**WHAT NEEDS TO BE DONE:**
Verbatim copy, images excluded: write out each record shown below.

**AVAILABLE DATA:**
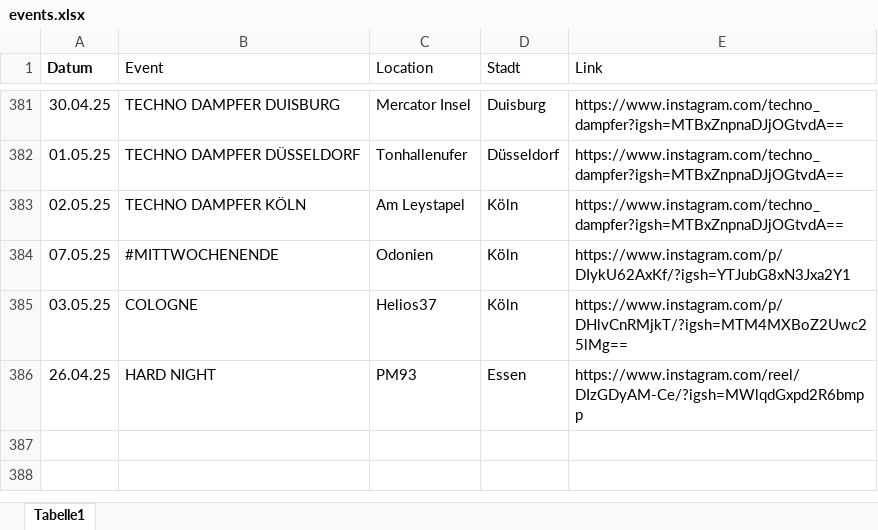
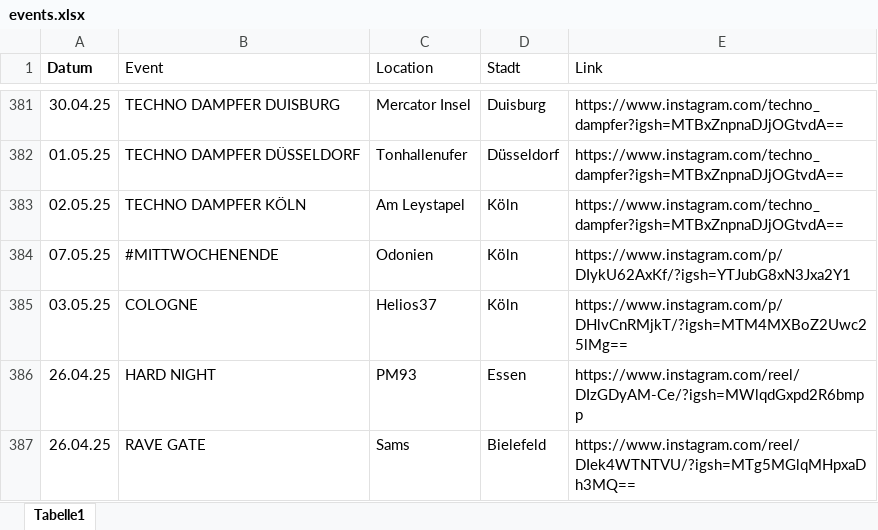
Before and after one commit to rafaelthetrue/rafaelthetrue.github.io, an Excel workbook: events.xlsx, sheet Tabelle1, drawn as a sheet; only a part is shown, gaps mark what is left out; values as stored, in another font and other column widths than the file's, no borders; the diff names each change by its address in the sheet, - before the commit and + after, or states it on an @@ line.

Commit message:
Add files via upload

```diff
--- a/events.xlsx (sheet Tabelle1)
+++ b/events.xlsx (sheet Tabelle1)
+row 387: 26.04.25 | RAVE GATE | Sams | Bielefeld | https://www.instagram.com/reel/DIek4WTNTVU/?igsh=MTg5MGlqMHpxaDh3MQ==
```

**ANSWER BOX:**
Before and after one commit to rafaelthetrue/rafaelthetrue.github.io, an Excel workbook: events.xlsx, sheet Tabelle1, drawn as a sheet; only a part is shown, gaps mark what is left out; values as stored, in another font and other column widths than the file's, no borders; the diff names each change by its address in the sheet, - before the commit and + after, or states it on an @@ line.

Commit message:
Add files via upload

```diff
--- a/events.xlsx (sheet Tabelle1)
+++ b/events.xlsx (sheet Tabelle1)
+row 387: 26.04.25 | RAVE GATE | Sams | Bielefeld | https://www.instagram.com/reel/DIek4WTNTVU/?igsh=MTg5MGlqMHpxaDh3MQ==
```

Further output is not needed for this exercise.